%%

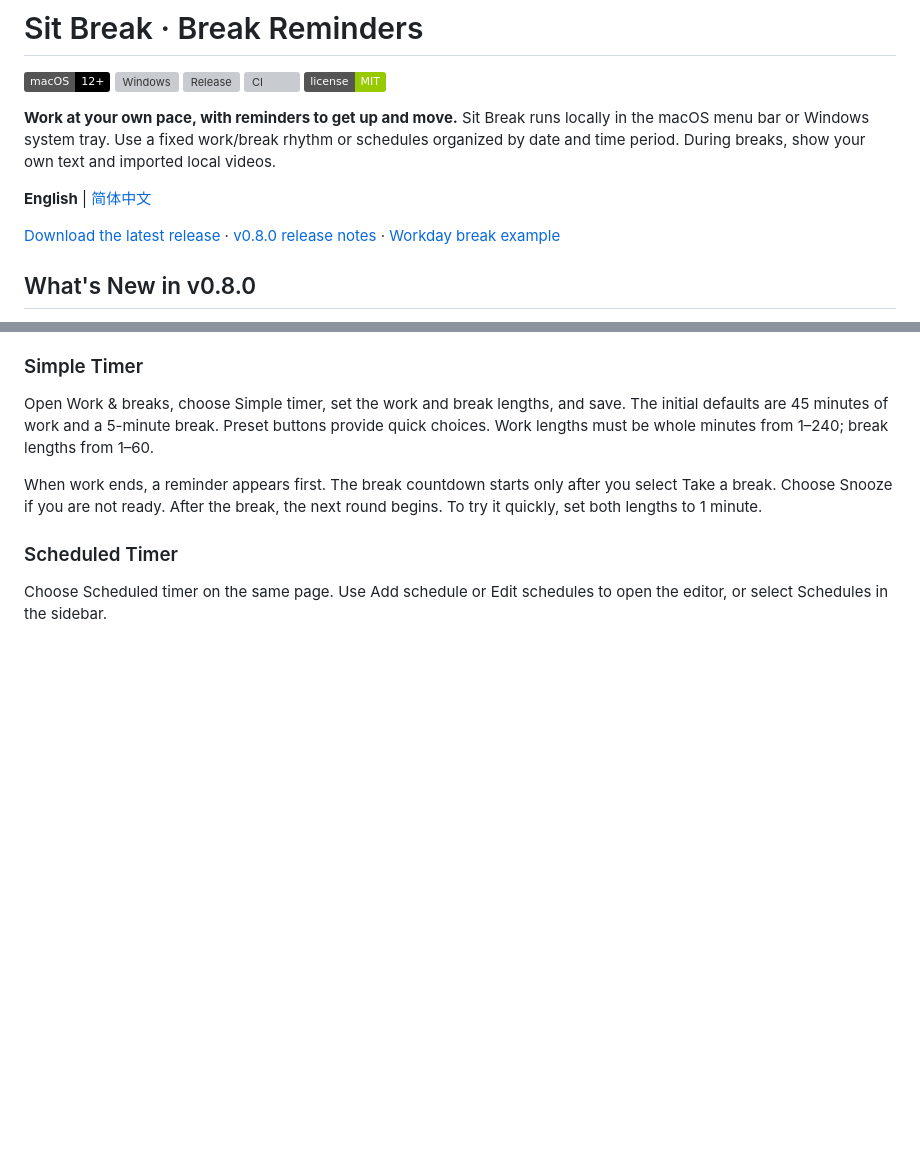
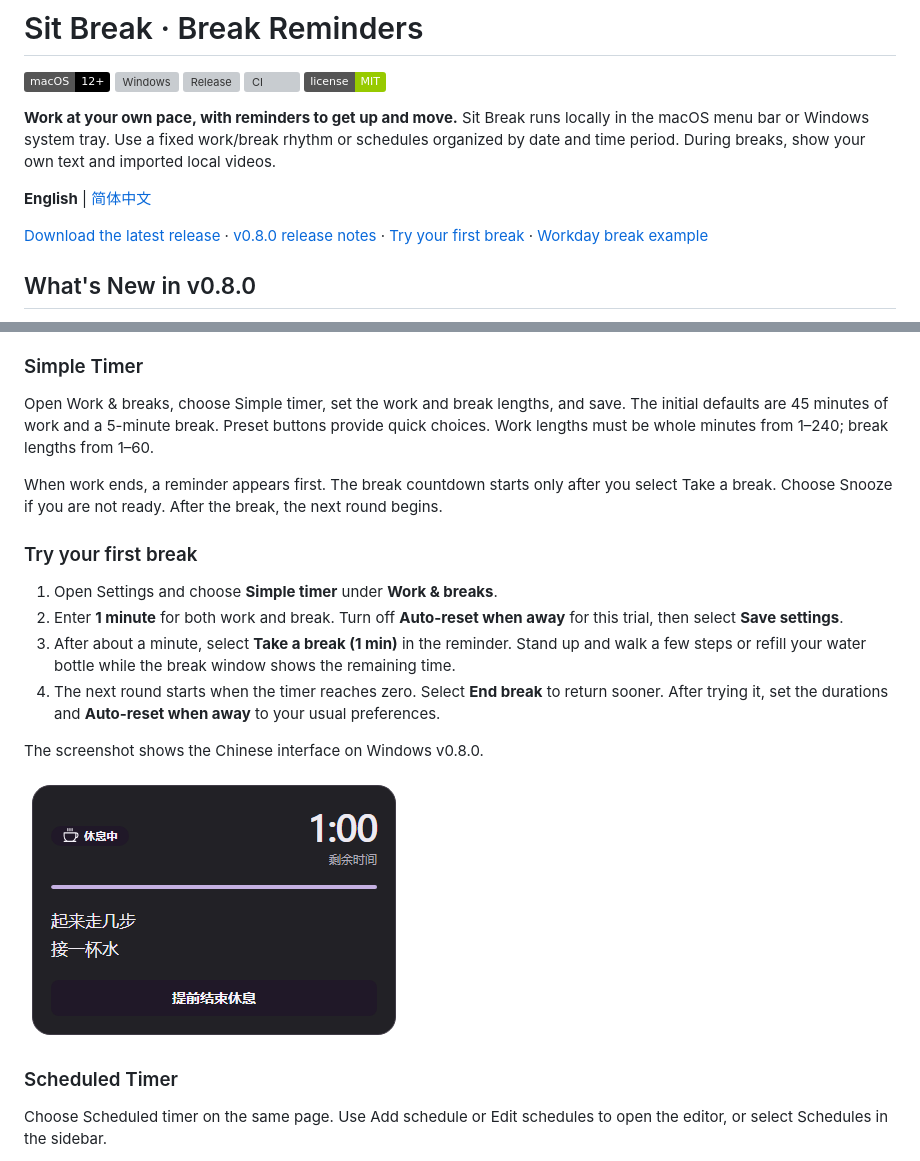
Before and after one commit to yuexiaoliang/sit-break, a Markdown page: README.md, 2 parts joined by grey strips. Rendered like a GitHub page; pictures changed too: docs/screenshots/first-break/windows-countdown.png (added); badges without logos; blank space fills up the shorter version; grey boxes are pictures that could not be loaded.

```diff
--- a/README.md
+++ b/README.md
@@ -14,7 +14,7 @@
 
 **English** | [简体中文](README.zh-CN.md)
 
-[Download the latest release](https://github.com/yuexiaoliang/sit-break/releases/latest) · [v0.8.0 release notes](docs/releases/v0.8.0.en.md) · [Workday break example](docs/schedules.en.md#workday-break-example)
+[Download the latest release](https://github.com/yuexiaoliang/sit-break/releases/latest) · [v0.8.0 release notes](docs/releases/v0.8.0.en.md) · [Try your first break](#try-your-first-break) · [Workday break example](docs/schedules.en.md#workday-break-example)
 
 ## What's New in v0.8.0
 
@@ -82,7 +82,18 @@ After launching the app:
 
 Open Work & breaks, choose Simple timer, set the work and break lengths, and save. The initial defaults are 45 minutes of work and a 5-minute break. Preset buttons provide quick choices. Work lengths must be whole minutes from 1–240; break lengths from 1–60.
 
-When work ends, a reminder appears first. The break countdown starts only after you select Take a break. Choose Snooze if you are not ready. After the break, the next round begins. To try it quickly, set both lengths to 1 minute.
+When work ends, a reminder appears first. The break countdown starts only after you select Take a break. Choose Snooze if you are not ready. After the break, the next round begins.
+
+### Try your first break
+
+1. Open Settings and choose **Simple timer** under **Work & breaks**.
+2. Enter **1 minute** for both work and break. Turn off **Auto-reset when away** for this trial, then select **Save settings**.
+3. After about a minute, select **Take a break (1 min)** in the reminder. Stand up and walk a few steps or refill your water bottle while the break window shows the remaining time.
+4. The next round starts when the timer reaches zero. Select **End break** to return sooner. After trying it, set the durations and **Auto-reset when away** to your usual preferences.
+
+The screenshot shows the Chinese interface on Windows v0.8.0.
+
+![Sit Break on Windows showing the start of a one-minute break with two activity prompts](docs/screenshots/first-break/windows-countdown.png)
 
 ### Scheduled Timer
 
```
Also changed, not shown: README.zh-CN.md (+13 -2 lines).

%%

→ **Exercise goal**: Repeat the records above verbatim, with no pictures in the result.

→ **Exercise result**:
Before and after one commit to yuexiaoliang/sit-break, a Markdown page: README.md, 2 parts joined by grey strips. Rendered like a GitHub page; pictures changed too: docs/screenshots/first-break/windows-countdown.png (added); badges without logos; blank space fills up the shorter version; grey boxes are pictures that could not be loaded.

```diff
--- a/README.md
+++ b/README.md
@@ -14,7 +14,7 @@
 
 **English** | [简体中文](README.zh-CN.md)
 
-[Download the latest release](https://github.com/yuexiaoliang/sit-break/releases/latest) · [v0.8.0 release notes](docs/releases/v0.8.0.en.md) · [Workday break example](docs/schedules.en.md#workday-break-example)
+[Download the latest release](https://github.com/yuexiaoliang/sit-break/releases/latest) · [v0.8.0 release notes](docs/releases/v0.8.0.en.md) · [Try your first break](#try-your-first-break) · [Workday break example](docs/schedules.en.md#workday-break-example)
 
 ## What's New in v0.8.0
 
@@ -82,7 +82,18 @@ After launching the app:
 
 Open Work & breaks, choose Simple timer, set the work and break lengths, and save. The initial defaults are 45 minutes of work and a 5-minute break. Preset buttons provide quick choices. Work lengths must be whole minutes from 1–240; break lengths from 1–60.
 
-When work ends, a reminder appears first. The break countdown starts only after you select Take a break. Choose Snooze if you are not ready. After the break, the next round begins. To try it quickly, set both lengths to 1 minute.
+When work ends, a reminder appears first. The break countdown starts only after you select Take a break. Choose Snooze if you are not ready. After the break, the next round begins.
+
+### Try your first break
+
+1. Open Settings and choose **Simple timer** under **Work & breaks**.
+2. Enter **1 minute** for both work and break. Turn off **Auto-reset when away** for this trial, then select **Save settings**.
+3. After about a minute, select **Take a break (1 min)** in the reminder. Stand up and walk a few steps or refill your water bottle while the break window shows the remaining time.
+4. The next round starts when the timer reaches zero. Select **End break** to return sooner. After trying it, set the durations and **Auto-reset when away** to your usual preferences.
+
+The screenshot shows the Chinese interface on Windows v0.8.0.
+
+![Sit Break on Windows showing the start of a one-minute break with two activity prompts](docs/screenshots/first-break/windows-countdown.png)
 
 ### Scheduled Timer
 
```
Also changed, not shown: README.zh-CN.md (+13 -2 lines).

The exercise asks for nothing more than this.